## Exercise prompt
Where the string "support" appears in a line of the material below, copy that line.

## Records for this exercise
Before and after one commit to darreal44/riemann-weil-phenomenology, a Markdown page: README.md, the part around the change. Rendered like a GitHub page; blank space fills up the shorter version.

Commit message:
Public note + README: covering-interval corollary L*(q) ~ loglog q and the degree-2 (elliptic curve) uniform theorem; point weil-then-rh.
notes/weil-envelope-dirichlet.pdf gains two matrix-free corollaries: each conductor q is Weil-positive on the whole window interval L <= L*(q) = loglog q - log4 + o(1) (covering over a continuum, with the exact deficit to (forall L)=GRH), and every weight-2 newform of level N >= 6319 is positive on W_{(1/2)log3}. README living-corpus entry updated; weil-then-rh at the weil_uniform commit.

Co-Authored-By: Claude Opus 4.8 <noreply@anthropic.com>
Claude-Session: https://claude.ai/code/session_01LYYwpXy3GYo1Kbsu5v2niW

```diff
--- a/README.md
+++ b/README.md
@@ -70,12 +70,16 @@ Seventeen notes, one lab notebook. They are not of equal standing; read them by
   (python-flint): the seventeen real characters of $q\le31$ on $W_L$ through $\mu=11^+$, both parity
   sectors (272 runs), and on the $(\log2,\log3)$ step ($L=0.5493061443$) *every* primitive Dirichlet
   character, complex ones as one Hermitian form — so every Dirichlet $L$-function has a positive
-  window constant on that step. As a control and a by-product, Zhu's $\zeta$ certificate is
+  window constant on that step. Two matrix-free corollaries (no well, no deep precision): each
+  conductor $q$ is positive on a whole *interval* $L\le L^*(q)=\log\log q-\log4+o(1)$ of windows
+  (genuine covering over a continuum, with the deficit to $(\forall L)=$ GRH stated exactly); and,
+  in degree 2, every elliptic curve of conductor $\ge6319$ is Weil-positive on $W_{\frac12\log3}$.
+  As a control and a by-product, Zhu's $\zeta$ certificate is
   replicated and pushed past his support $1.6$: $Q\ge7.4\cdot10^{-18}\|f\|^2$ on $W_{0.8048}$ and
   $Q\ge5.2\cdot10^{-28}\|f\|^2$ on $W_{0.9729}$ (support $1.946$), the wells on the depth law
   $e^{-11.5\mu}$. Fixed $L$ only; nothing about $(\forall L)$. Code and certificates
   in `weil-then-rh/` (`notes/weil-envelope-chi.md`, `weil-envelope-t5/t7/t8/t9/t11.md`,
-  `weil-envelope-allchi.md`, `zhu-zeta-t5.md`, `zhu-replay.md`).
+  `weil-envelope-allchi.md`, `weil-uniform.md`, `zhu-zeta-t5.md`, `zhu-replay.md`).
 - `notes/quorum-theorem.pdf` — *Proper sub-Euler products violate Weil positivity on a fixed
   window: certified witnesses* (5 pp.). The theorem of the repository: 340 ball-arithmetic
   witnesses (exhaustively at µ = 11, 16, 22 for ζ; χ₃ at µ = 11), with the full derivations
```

## Answer to the problem
   replicated and pushed past his support $1.6$: $Q\ge7.4\cdot10^{-18}\|f\|^2$ on $W_{0.8048}$ and
   $Q\ge5.2\cdot10^{-28}\|f\|^2$ on $W_{0.9729}$ (support $1.946$), the wells on the depth law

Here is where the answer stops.